*** Opening of Listed records ***
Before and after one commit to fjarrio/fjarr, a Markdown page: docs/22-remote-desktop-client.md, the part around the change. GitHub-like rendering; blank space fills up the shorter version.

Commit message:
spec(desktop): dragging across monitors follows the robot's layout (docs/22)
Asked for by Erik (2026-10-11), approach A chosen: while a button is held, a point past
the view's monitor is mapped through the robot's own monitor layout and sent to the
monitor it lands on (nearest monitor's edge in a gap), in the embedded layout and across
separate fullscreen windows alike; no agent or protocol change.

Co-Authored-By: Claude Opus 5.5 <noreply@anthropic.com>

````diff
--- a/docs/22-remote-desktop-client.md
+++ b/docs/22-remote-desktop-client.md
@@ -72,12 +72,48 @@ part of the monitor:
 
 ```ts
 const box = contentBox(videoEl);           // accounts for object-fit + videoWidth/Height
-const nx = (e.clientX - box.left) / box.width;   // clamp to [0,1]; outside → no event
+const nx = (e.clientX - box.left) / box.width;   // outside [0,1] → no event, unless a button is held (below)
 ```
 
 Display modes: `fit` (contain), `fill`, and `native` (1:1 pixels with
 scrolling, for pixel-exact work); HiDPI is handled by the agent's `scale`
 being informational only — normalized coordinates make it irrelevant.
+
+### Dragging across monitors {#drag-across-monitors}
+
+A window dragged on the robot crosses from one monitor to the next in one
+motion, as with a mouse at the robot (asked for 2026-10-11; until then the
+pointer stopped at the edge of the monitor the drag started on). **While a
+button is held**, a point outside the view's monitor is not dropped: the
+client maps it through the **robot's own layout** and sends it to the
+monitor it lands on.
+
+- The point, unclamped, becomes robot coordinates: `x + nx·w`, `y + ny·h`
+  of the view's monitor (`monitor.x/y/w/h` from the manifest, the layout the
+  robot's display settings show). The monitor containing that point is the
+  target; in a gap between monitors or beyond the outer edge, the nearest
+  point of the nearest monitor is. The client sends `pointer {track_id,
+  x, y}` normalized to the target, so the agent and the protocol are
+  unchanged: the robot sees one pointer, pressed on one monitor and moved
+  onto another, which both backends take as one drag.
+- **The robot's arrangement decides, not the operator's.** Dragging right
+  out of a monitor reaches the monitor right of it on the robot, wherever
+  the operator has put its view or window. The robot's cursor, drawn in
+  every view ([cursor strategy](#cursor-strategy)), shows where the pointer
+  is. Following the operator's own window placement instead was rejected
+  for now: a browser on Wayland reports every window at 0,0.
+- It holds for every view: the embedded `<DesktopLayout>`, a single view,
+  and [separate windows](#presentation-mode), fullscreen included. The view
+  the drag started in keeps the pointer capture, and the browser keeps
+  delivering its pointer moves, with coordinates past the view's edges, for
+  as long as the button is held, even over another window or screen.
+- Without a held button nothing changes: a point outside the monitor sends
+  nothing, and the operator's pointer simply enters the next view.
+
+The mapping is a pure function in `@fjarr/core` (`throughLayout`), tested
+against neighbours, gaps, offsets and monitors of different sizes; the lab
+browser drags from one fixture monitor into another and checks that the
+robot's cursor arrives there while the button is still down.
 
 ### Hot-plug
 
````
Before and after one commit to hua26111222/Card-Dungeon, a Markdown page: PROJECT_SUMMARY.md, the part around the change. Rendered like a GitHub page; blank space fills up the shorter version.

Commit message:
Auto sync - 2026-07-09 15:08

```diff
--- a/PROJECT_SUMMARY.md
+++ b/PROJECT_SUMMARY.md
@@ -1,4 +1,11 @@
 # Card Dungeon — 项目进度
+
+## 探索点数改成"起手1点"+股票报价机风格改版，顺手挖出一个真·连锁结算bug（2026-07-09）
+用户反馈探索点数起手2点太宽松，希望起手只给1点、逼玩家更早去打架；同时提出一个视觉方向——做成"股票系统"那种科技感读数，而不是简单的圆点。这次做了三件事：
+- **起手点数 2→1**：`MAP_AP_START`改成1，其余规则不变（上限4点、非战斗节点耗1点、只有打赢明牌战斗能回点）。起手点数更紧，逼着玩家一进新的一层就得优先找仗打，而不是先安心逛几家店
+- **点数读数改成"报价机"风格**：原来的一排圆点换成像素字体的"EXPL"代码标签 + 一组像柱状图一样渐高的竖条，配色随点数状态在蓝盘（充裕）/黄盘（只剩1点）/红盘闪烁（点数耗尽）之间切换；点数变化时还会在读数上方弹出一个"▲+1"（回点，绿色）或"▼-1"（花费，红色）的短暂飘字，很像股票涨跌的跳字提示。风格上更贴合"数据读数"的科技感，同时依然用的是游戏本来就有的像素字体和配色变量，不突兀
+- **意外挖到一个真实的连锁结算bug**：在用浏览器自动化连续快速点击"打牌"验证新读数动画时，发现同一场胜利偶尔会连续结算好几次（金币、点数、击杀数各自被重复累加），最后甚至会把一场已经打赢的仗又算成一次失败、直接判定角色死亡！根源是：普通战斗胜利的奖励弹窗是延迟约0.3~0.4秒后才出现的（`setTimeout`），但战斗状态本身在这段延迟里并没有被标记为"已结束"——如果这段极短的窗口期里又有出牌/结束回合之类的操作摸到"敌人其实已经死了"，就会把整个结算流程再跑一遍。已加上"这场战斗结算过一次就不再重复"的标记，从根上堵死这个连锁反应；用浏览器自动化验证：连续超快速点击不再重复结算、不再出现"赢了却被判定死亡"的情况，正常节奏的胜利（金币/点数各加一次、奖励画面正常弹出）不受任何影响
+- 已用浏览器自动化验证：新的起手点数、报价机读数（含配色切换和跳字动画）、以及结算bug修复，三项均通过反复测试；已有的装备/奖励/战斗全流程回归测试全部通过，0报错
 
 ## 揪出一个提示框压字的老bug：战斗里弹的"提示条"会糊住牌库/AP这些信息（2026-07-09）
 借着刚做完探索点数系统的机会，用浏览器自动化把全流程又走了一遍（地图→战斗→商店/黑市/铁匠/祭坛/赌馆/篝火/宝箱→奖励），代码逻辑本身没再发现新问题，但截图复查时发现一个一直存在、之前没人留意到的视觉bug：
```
*** Close of Listed records ***
Copy out the data shown above in full. Match it exactly.

Worked solution |
Before and after one commit to fjarrio/fjarr, a Markdown page: docs/22-remote-desktop-client.md, the part around the change. GitHub-like rendering; blank space fills up the shorter version.

Commit message:
spec(desktop): dragging across monitors follows the robot's layout (docs/22)
Asked for by Erik (2026-10-11), approach A chosen: while a button is held, a point past
the view's monitor is mapped through the robot's own monitor layout and sent to the
monitor it lands on (nearest monitor's edge in a gap), in the embedded layout and across
separate fullscreen windows alike; no agent or protocol change.

Co-Authored-By: Claude Opus 5.5 <noreply@anthropic.com>

````diff
--- a/docs/22-remote-desktop-client.md
+++ b/docs/22-remote-desktop-client.md
@@ -72,12 +72,48 @@ part of the monitor:
 
 ```ts
 const box = contentBox(videoEl);           // accounts for object-fit + videoWidth/Height
-const nx = (e.clientX - box.left) / box.width;   // clamp to [0,1]; outside → no event
+const nx = (e.clientX - box.left) / box.width;   // outside [0,1] → no event, unless a button is held (below)
 ```
 
 Display modes: `fit` (contain), `fill`, and `native` (1:1 pixels with
 scrolling, for pixel-exact work); HiDPI is handled by the agent's `scale`
 being informational only — normalized coordinates make it irrelevant.
+
+### Dragging across monitors {#drag-across-monitors}
+
+A window dragged on the robot crosses from one monitor to the next in one
+motion, as with a mouse at the robot (asked for 2026-10-11; until then the
+pointer stopped at the edge of the monitor the drag started on). **While a
+button is held**, a point outside the view's monitor is not dropped: the
+client maps it through the **robot's own layout** and sends it to the
+monitor it lands on.
+
+- The point, unclamped, becomes robot coordinates: `x + nx·w`, `y + ny·h`
+  of the view's monitor (`monitor.x/y/w/h` from the manifest, the layout the
+  robot's display settings show). The monitor containing that point is the
+  target; in a gap between monitors or beyond the outer edge, the nearest
+  point of the nearest monitor is. The client sends `pointer {track_id,
+  x, y}` normalized to the target, so the agent and the protocol are
+  unchanged: the robot sees one pointer, pressed on one monitor and moved
+  onto another, which both backends take as one drag.
+- **The robot's arrangement decides, not the operator's.** Dragging right
+  out of a monitor reaches the monitor right of it on the robot, wherever
+  the operator has put its view or window. The robot's cursor, drawn in
+  every view ([cursor strategy](#cursor-strategy)), shows where the pointer
+  is. Following the operator's own window placement instead was rejected
+  for now: a browser on Wayland reports every window at 0,0.
+- It holds for every view: the embedded `<DesktopLayout>`, a single view,
+  and [separate windows](#presentation-mode), fullscreen included. The view
+  the drag started in keeps the pointer capture, and the browser keeps
+  delivering its pointer moves, with coordinates past the view's edges, for
+  as long as the button is held, even over another window or screen.
+- Without a held button nothing changes: a point outside the monitor sends
+  nothing, and the operator's pointer simply enters the next view.
+
+The mapping is a pure function in `@fjarr/core` (`throughLayout`), tested
+against neighbours, gaps, offsets and monitors of different sizes; the lab
+browser drags from one fixture monitor into another and checks that the
+robot's cursor arrives there while the button is still down.
 
 ### Hot-plug
 
````
Before and after one commit to hua26111222/Card-Dungeon, a Markdown page: PROJECT_SUMMARY.md, the part around the change. Rendered like a GitHub page; blank space fills up the shorter version.

Commit message:
Auto sync - 2026-07-09 15:08

```diff
--- a/PROJECT_SUMMARY.md
+++ b/PROJECT_SUMMARY.md
@@ -1,4 +1,11 @@
 # Card Dungeon — 项目进度
+
+## 探索点数改成"起手1点"+股票报价机风格改版，顺手挖出一个真·连锁结算bug（2026-07-09）
+用户反馈探索点数起手2点太宽松，希望起手只给1点、逼玩家更早去打架；同时提出一个视觉方向——做成"股票系统"那种科技感读数，而不是简单的圆点。这次做了三件事：
+- **起手点数 2→1**：`MAP_AP_START`改成1，其余规则不变（上限4点、非战斗节点耗1点、只有打赢明牌战斗能回点）。起手点数更紧，逼着玩家一进新的一层就得优先找仗打，而不是先安心逛几家店
+- **点数读数改成"报价机"风格**：原来的一排圆点换成像素字体的"EXPL"代码标签 + 一组像柱状图一样渐高的竖条，配色随点数状态在蓝盘（充裕）/黄盘（只剩1点）/红盘闪烁（点数耗尽）之间切换；点数变化时还会在读数上方弹出一个"▲+1"（回点，绿色）或"▼-1"（花费，红色）的短暂飘字，很像股票涨跌的跳字提示。风格上更贴合"数据读数"的科技感，同时依然用的是游戏本来就有的像素字体和配色变量，不突兀
+- **意外挖到一个真实的连锁结算bug**：在用浏览器自动化连续快速点击"打牌"验证新读数动画时，发现同一场胜利偶尔会连续结算好几次（金币、点数、击杀数各自被重复累加），最后甚至会把一场已经打赢的仗又算成一次失败、直接判定角色死亡！根源是：普通战斗胜利的奖励弹窗是延迟约0.3~0.4秒后才出现的（`setTimeout`），但战斗状态本身在这段延迟里并没有被标记为"已结束"——如果这段极短的窗口期里又有出牌/结束回合之类的操作摸到"敌人其实已经死了"，就会把整个结算流程再跑一遍。已加上"这场战斗结算过一次就不再重复"的标记，从根上堵死这个连锁反应；用浏览器自动化验证：连续超快速点击不再重复结算、不再出现"赢了却被判定死亡"的情况，正常节奏的胜利（金币/点数各加一次、奖励画面正常弹出）不受任何影响
+- 已用浏览器自动化验证：新的起手点数、报价机读数（含配色切换和跳字动画）、以及结算bug修复，三项均通过反复测试；已有的装备/奖励/战斗全流程回归测试全部通过，0报错
 
 ## 揪出一个提示框压字的老bug：战斗里弹的"提示条"会糊住牌库/AP这些信息（2026-07-09）
 借着刚做完探索点数系统的机会，用浏览器自动化把全流程又走了一遍（地图→战斗→商店/黑市/铁匠/祭坛/赌馆/篝火/宝箱→奖励），代码逻辑本身没再发现新问题，但截图复查时发现一个一直存在、之前没人留意到的视觉bug：
```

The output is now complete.